News is an event that has relevance and importance to society. People in different societies will have varying interests in what is newsworthy, for example a farm wall collapsing and killing both a cow and a pig will be of more interest to some people than others. The news media will then judge what is important enough to make a story. The biggest stories will be given prominent exposure, such as on the front page of a newspaper or being read on the radio bulletins, while less significant events may be given lesser coverage and relegated to inside pages or the back of the paper.

Traditionally, newspapers, magazines and radio have been the main sources of news but as technology advances and other forms of media come to the fore, new channels for news are opening up. For example, websites and blogs can provide up-to-the-minute news. However, these newer sources are often not regulated or monitored in the same way as traditional news outlets and there is concern that the quality of information could suffer.

The key to a good news article is to get the reader’s attention and keep it. This can be achieved through a catchy headline that is emotionally evocative or creates curiosity, such as “Two-year old boy saved from lion attack in Zimbabwe.” The story itself should follow the same formula: it begins with an interesting or dramatic hook and then leads into the meat of the article which explains the main point, known as the lede. This is usually a short paragraph or two that answers the questions who, what, when, where and why.

This is followed by a nut graph which gives further details and context to the news story. Often, this will include the impact on society and may also offer some opinions from those involved in or affected by the news story. A good news article will then conclude with a restatement of the lead and a statement of potential future developments that may further add to the topic.

Most people would agree that the job of the news media is to inform and educate their readers, listeners or viewers. But it can also entertain, for example through drama and comedy shows on television or music and crosswords in the newspaper. It is important to note that entertainment should never compromise the accuracy of the news, rather it should complement it.
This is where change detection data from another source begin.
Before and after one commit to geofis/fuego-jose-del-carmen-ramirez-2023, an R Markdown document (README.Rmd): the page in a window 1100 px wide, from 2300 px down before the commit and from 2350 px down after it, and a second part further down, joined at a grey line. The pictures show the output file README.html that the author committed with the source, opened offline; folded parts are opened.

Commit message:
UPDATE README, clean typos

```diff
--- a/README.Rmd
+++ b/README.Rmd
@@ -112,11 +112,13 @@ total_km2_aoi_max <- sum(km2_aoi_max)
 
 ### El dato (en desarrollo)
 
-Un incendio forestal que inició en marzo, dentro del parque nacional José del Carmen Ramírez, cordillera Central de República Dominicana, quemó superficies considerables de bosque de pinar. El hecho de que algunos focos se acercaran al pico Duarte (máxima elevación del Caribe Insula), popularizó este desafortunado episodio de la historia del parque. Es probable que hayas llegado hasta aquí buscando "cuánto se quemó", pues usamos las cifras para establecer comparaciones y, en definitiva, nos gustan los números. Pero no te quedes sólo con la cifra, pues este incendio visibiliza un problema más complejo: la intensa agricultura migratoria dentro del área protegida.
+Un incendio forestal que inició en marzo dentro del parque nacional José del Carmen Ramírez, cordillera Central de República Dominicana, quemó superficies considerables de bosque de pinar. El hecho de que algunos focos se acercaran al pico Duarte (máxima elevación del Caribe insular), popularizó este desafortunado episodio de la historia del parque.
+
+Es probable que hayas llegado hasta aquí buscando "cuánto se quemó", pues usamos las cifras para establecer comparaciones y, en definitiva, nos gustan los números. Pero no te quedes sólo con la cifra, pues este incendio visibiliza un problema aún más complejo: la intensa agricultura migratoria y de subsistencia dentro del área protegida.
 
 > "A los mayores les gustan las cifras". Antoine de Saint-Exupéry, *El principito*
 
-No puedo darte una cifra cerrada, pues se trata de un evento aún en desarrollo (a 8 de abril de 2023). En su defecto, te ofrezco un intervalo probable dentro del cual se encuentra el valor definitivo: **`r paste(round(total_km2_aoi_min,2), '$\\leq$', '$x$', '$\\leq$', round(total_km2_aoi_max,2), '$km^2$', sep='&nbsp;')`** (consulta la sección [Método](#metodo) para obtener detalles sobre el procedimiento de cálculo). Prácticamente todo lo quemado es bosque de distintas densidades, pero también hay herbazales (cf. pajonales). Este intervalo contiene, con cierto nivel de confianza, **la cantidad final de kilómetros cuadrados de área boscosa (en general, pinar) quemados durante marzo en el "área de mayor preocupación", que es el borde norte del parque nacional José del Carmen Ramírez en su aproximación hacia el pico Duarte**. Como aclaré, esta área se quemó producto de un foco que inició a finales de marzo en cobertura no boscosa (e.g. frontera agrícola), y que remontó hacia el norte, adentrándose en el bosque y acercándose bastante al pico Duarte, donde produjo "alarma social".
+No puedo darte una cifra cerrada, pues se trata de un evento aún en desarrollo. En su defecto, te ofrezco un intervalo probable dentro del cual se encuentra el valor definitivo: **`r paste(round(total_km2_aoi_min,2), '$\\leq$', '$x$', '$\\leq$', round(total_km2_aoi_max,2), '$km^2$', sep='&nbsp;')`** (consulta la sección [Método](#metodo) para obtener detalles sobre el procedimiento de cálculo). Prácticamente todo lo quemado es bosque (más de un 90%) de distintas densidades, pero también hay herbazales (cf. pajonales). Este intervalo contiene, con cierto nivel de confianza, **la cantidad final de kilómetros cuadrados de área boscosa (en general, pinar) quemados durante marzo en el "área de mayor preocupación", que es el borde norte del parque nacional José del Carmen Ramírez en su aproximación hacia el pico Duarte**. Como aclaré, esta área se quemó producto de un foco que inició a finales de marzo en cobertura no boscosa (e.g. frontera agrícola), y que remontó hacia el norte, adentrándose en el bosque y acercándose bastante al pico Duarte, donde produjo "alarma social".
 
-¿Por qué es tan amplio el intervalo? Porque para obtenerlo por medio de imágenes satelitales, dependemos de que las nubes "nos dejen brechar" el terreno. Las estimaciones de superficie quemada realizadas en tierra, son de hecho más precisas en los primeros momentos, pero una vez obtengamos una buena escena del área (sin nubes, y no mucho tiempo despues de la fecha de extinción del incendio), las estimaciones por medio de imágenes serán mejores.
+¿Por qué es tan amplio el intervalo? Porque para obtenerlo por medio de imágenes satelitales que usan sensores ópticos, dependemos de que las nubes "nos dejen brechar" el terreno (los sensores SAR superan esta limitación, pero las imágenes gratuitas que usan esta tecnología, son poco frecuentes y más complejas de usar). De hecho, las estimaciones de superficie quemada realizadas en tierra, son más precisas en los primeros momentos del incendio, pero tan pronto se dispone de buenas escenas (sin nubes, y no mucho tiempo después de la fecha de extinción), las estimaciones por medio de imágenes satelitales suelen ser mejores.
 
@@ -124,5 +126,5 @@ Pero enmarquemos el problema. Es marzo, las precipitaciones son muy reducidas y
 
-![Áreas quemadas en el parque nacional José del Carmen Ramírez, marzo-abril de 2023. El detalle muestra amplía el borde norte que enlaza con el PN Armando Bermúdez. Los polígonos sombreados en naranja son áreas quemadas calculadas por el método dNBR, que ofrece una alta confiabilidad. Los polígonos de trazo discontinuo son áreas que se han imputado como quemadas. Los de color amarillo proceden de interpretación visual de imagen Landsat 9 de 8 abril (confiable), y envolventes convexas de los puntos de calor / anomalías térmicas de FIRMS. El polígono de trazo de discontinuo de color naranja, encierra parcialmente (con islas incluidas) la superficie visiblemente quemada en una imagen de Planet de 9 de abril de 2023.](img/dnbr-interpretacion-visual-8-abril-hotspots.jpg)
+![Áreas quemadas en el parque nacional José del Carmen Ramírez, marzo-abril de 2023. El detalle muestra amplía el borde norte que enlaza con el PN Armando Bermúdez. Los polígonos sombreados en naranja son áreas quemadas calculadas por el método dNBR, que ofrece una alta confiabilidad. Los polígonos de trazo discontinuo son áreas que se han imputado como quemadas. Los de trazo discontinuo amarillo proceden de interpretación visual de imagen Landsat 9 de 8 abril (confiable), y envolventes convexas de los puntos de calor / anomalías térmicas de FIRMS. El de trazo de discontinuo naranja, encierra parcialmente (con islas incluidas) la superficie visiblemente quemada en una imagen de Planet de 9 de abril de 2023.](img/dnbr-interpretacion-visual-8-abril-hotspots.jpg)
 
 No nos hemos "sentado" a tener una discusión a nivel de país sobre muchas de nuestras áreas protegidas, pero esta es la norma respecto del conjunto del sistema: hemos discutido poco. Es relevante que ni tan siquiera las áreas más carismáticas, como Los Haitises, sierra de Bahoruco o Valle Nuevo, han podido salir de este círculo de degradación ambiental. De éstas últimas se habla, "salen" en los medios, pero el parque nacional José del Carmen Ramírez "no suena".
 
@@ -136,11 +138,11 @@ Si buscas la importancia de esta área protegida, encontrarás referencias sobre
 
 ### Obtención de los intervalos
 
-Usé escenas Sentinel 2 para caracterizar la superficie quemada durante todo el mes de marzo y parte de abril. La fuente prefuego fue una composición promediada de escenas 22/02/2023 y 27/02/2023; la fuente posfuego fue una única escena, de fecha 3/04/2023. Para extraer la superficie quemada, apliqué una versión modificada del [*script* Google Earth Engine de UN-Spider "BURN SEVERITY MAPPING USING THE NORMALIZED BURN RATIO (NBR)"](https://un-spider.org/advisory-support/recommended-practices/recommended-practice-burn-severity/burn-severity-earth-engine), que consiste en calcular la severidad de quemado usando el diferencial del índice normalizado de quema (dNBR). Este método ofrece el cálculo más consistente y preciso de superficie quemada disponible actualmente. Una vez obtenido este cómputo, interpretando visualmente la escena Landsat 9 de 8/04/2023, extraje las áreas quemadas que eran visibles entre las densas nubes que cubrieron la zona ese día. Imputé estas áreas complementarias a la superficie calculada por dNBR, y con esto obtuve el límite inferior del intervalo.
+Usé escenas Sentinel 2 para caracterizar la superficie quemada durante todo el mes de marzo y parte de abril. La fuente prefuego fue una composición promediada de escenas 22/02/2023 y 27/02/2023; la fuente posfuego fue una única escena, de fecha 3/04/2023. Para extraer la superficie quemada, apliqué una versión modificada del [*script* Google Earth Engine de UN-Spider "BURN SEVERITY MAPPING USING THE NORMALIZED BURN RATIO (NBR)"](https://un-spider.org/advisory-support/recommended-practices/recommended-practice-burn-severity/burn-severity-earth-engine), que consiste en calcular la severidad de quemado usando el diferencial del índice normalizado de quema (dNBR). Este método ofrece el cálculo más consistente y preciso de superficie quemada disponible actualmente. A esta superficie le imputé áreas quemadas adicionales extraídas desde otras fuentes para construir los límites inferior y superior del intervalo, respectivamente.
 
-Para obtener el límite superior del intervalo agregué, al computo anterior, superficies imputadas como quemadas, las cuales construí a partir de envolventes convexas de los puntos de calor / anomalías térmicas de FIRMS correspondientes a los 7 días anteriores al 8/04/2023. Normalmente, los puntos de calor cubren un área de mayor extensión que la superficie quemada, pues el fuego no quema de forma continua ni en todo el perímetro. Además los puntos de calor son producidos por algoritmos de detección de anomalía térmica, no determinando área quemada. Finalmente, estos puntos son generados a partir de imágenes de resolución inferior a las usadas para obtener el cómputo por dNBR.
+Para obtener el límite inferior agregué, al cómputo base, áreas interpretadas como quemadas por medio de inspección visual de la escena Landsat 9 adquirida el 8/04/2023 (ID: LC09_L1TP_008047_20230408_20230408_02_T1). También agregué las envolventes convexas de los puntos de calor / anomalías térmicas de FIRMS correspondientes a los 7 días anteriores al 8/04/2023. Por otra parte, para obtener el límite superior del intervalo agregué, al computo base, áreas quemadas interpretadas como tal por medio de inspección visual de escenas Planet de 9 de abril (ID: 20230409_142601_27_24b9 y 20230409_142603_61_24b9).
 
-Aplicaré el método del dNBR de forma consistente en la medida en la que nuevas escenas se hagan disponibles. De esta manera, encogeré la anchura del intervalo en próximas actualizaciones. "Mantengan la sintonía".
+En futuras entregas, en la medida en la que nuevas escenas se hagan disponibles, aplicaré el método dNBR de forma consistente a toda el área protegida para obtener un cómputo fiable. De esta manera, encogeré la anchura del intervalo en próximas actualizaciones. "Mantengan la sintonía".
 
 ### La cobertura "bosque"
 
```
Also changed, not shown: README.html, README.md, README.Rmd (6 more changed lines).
A recent study showed that the news people receive is very different depending on where they get their information from. In particular, the study found that many of the stories people heard on local radio contained little or no original reporting. Instead, most of the stories repackaged or repeated existing news. This was even more pronounced in newspaper stories and talk radio. Journalists are expected to avoid bias in their reporting but this has become harder and harder to do as the world changes around us.